Progress vs. Nostalgia

We live in the present. This is one of our great strengths, as it allows us to impact the future. I'm pointing out the obvious here to highlight a parallel, because being of the present is also one of our great flaws, as it can hinder our ability to visualize the future that we are creating by limiting our ability to think in anything beyond the short-term.

When I had the "Chicago moment" described in the previous post, it got me thinking about the L. We experience our environment through the five senses, and the rumble of the L trains is a distinctive part of how we hear Chicago. It is understood that the L was not always a part of the Chicago experience, a truth deemed unimportant because that was the Chicago of the past. The Chicago of the future, naturally, will always involve the L. It is part of the city's soul, part of what makes Chicago, Chicago. In other words, it's an important piece of the cultural legend that society has created for the city.

But I got to thinking recently with the recent press about the city's deteriorating infrastructure (even the New York Times got involved) and considered the possibility that the L and its mightily consoling rumble could one day cease to exist. While it is wonderful to hear the trains rumble by in the distance from three blocks away, I long ago realized that living up against the tracks might not be so enjoyable. And while the lowering of the entire system below grade seems like an incredible undertaking, it is not so hard for me to imagine, especially with the accelerating rate at which technology progresses, that one day in the not-too-distant future Chicago might see (or hear...or, rather, not hear) whisper-quiet trains. (Such trains already exist elsewhere, after all.) This idea brings into focus the central struggle that we see in placemaking is that between "progress" and "nostalgia." To wit: if the CTA were to come to a financial position that would allow it to replace the current L trains with much quieter, or even noiseless, trains, there would likely be some argument over whether or not it should do so due to the value that the rumble of the L adds to the unique Chicago experience.

But where would the validity be there?
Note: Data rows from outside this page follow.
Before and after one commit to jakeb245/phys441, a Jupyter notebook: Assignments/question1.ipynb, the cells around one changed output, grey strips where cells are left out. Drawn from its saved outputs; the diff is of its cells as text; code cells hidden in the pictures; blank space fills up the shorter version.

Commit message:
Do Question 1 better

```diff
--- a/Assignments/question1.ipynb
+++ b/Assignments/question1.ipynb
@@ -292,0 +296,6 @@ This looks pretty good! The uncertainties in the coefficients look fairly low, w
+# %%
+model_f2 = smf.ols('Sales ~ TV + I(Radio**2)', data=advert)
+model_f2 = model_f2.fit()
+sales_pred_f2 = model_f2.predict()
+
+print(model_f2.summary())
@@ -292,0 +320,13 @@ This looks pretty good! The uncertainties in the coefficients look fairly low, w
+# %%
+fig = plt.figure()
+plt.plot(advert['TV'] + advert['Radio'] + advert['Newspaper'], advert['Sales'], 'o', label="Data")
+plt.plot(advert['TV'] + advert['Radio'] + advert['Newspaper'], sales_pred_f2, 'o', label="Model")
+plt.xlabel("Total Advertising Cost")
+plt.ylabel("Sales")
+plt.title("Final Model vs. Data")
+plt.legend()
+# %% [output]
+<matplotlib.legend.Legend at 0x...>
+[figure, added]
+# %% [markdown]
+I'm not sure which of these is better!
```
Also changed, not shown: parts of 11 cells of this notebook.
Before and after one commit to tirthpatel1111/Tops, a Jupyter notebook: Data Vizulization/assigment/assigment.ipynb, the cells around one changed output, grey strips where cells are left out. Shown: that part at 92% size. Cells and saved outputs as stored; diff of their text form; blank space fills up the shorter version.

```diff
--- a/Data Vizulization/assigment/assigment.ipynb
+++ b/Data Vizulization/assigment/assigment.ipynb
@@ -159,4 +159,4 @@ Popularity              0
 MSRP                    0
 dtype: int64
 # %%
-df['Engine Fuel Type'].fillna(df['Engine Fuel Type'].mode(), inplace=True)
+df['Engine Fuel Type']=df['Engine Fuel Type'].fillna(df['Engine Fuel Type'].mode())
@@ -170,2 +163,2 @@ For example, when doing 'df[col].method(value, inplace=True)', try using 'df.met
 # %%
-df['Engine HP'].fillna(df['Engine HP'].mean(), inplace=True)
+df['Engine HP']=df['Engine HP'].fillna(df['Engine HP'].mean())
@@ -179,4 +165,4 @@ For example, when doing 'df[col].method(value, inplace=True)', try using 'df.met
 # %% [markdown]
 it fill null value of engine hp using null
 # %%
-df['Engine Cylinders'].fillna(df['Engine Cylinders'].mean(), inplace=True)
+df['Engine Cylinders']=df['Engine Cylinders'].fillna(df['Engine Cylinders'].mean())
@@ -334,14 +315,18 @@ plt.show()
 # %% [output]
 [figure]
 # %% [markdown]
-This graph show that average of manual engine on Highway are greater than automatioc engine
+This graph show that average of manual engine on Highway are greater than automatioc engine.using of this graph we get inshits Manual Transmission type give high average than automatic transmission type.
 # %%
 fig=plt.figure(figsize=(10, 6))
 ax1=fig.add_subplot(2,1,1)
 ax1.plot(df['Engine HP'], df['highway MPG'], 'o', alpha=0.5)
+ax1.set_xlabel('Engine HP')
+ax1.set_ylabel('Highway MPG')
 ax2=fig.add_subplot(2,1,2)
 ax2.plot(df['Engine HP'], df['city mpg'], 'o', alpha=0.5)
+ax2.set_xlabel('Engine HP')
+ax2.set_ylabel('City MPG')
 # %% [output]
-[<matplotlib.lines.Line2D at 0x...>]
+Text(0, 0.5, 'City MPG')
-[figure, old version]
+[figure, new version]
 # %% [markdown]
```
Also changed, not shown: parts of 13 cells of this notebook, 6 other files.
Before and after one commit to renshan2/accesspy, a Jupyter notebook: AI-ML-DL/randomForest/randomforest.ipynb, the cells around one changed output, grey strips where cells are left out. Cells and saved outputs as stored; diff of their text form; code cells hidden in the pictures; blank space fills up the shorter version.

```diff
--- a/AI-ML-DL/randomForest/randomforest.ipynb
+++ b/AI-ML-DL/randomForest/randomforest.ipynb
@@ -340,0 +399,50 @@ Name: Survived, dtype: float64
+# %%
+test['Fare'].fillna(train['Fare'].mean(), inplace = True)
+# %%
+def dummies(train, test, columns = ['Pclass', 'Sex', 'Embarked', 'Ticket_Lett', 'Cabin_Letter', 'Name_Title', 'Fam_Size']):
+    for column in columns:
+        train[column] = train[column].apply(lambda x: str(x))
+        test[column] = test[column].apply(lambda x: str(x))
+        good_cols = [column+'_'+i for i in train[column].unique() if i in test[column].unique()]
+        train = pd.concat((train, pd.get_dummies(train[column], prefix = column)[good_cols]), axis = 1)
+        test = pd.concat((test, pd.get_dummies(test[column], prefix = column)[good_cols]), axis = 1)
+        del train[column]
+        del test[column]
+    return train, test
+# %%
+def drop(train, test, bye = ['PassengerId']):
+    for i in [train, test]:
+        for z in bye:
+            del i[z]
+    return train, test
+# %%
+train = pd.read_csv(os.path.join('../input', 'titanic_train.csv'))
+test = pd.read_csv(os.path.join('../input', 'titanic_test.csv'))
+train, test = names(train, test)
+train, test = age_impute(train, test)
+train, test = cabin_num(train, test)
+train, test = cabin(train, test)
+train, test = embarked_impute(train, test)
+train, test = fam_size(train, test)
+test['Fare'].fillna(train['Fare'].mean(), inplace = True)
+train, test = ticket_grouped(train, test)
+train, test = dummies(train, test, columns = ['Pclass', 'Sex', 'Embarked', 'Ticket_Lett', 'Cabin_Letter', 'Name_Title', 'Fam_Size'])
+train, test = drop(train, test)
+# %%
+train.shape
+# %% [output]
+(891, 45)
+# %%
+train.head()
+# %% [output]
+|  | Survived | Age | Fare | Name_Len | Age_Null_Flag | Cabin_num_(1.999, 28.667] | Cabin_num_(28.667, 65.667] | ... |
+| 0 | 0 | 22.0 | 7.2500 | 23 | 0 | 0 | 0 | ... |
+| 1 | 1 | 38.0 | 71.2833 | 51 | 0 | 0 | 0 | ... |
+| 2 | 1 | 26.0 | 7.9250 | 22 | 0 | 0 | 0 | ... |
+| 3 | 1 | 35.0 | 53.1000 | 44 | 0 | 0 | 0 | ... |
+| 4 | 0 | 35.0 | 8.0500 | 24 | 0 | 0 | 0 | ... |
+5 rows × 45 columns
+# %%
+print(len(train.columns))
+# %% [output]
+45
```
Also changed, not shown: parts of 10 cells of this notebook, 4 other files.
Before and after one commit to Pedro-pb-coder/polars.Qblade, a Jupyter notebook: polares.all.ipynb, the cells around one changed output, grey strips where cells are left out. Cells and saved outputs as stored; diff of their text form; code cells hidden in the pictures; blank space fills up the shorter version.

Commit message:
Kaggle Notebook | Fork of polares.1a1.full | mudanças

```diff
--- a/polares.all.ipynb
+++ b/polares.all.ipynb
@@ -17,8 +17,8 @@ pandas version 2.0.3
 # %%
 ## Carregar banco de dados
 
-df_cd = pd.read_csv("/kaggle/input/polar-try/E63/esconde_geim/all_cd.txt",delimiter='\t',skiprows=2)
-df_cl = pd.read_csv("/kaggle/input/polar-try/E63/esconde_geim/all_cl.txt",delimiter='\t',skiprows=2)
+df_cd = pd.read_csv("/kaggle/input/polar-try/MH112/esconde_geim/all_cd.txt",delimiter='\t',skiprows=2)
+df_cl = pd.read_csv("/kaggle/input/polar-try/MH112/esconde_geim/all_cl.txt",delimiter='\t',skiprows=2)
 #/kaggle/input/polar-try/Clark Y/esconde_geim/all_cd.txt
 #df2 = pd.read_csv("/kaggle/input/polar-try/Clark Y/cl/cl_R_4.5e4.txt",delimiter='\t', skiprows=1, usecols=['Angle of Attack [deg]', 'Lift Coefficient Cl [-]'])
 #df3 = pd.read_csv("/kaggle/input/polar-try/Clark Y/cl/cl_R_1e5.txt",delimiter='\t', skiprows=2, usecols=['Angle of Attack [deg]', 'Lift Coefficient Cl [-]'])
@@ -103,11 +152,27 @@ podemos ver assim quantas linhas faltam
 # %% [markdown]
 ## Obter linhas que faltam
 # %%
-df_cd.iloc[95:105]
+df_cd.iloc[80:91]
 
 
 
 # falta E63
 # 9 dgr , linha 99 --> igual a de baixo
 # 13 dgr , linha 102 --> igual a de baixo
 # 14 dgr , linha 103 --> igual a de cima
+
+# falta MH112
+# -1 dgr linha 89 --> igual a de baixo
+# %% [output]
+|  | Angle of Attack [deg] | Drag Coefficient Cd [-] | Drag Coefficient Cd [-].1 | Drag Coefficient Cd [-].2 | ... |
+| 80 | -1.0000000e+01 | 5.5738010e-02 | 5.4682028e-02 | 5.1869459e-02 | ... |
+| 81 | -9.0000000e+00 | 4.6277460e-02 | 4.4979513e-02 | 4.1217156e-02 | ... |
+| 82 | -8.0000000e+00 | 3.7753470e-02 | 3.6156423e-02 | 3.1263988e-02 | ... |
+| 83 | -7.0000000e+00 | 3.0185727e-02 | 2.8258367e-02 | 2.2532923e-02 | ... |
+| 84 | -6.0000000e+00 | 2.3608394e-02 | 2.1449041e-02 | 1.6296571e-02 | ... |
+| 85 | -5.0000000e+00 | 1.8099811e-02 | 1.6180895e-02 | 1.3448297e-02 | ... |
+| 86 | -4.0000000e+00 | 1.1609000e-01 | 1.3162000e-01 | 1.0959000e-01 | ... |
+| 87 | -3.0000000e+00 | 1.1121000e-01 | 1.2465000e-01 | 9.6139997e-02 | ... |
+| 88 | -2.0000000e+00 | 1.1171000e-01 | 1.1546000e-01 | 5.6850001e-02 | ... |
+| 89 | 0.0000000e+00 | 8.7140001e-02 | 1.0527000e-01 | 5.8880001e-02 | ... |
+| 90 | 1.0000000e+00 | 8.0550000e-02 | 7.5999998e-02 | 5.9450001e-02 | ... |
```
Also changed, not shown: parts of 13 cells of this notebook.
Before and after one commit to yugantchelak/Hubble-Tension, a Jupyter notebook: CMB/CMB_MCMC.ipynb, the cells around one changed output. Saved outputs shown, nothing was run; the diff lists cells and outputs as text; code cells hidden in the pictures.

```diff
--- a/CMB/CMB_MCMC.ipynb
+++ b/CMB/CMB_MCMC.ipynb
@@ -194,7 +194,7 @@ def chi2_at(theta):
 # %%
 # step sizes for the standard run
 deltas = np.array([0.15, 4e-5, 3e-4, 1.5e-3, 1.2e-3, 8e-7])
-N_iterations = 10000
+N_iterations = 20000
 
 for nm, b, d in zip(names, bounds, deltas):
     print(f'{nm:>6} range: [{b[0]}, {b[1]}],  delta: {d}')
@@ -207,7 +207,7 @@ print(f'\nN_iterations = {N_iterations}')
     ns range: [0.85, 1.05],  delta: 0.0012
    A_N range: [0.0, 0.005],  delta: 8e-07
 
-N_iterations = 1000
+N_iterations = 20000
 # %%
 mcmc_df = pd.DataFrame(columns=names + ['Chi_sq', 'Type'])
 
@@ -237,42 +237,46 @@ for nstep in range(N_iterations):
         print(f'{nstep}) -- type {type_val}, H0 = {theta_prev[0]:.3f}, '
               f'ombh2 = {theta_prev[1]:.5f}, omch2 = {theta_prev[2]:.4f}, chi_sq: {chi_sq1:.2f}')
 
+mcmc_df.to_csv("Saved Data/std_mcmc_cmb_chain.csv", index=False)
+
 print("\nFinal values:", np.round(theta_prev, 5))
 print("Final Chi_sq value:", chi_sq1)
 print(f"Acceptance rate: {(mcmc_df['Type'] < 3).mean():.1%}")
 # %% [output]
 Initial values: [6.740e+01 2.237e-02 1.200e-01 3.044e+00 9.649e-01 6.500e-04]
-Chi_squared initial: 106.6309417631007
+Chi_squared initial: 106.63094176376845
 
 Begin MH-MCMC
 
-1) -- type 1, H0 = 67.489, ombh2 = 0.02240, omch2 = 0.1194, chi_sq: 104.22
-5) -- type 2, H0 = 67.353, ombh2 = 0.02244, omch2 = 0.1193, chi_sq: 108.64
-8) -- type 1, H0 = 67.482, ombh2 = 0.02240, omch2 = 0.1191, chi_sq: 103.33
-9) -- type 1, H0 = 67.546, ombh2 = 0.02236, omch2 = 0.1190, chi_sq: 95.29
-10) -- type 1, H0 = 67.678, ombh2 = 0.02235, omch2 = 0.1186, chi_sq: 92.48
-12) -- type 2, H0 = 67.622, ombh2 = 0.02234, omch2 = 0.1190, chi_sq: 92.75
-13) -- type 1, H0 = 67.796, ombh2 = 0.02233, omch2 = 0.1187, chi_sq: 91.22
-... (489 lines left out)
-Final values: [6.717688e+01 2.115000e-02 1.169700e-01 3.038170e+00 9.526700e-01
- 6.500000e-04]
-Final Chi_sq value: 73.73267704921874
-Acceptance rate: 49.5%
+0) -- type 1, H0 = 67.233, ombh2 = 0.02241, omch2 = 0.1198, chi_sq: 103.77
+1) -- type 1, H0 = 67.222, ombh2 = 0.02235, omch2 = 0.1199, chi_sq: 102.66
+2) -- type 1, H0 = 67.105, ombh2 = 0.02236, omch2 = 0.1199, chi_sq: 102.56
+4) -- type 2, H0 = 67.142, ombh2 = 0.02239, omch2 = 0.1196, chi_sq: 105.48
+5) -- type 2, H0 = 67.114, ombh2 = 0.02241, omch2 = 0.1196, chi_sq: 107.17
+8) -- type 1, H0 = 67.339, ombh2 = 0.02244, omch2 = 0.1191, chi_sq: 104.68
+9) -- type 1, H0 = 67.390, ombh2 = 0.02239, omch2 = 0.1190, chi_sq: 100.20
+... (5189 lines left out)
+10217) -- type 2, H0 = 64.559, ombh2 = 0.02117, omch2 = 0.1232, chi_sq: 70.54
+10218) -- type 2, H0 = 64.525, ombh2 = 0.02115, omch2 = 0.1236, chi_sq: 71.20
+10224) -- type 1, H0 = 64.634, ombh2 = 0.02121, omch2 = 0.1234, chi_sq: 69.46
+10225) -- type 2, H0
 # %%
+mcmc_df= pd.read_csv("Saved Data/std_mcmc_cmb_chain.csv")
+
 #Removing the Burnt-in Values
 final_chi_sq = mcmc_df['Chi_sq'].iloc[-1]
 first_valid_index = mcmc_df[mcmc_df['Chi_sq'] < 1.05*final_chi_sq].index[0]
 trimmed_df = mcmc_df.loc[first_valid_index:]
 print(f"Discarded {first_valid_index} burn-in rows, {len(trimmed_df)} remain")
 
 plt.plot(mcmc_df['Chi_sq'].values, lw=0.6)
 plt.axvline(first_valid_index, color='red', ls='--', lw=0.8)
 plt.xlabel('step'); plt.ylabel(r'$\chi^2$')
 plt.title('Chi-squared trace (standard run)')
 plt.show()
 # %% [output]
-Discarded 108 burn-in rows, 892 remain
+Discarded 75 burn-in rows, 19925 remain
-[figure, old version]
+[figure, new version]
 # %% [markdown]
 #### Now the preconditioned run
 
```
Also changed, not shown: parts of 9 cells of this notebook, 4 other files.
It is certainly true that, while improved technology can help to increase quality of life, it also poses the danger, at least in this case, of eliminating a distinct part of the cultural experience associated with a specific place. At the same time, not making the upgrade could be viewed as a feeble attempt to cling to the past. After all, if citizens of Chicago at the time that the L was built had argued against the noisy trains and won, the city would never developed this aspect of its identity in the first place.

I like to think that I'm a progressive person, and I consider creativity and innovation to be the juice that runs the human system...but I just can't imagine Chicago without the L.


Matt Novak said...

My girlfriend is from Chicago and I tease her about how loud the L is. I brag about the light rail in Minneapolis (where I'm originally from) being so quiet and she always retorts with, "how long has light rail been around?" In Minneapolis, the answer is "only a few years."

I certainly understand every aspect of your point. History is vital and should be preserved, but at what cost?

I started a blog a couple months ago that you may find interesting. It's about how people in the past envisioned the future.


Anonymous said...

Light rail is nice and all, but it is no match for a heavy capacity system like the L that Chicago needs.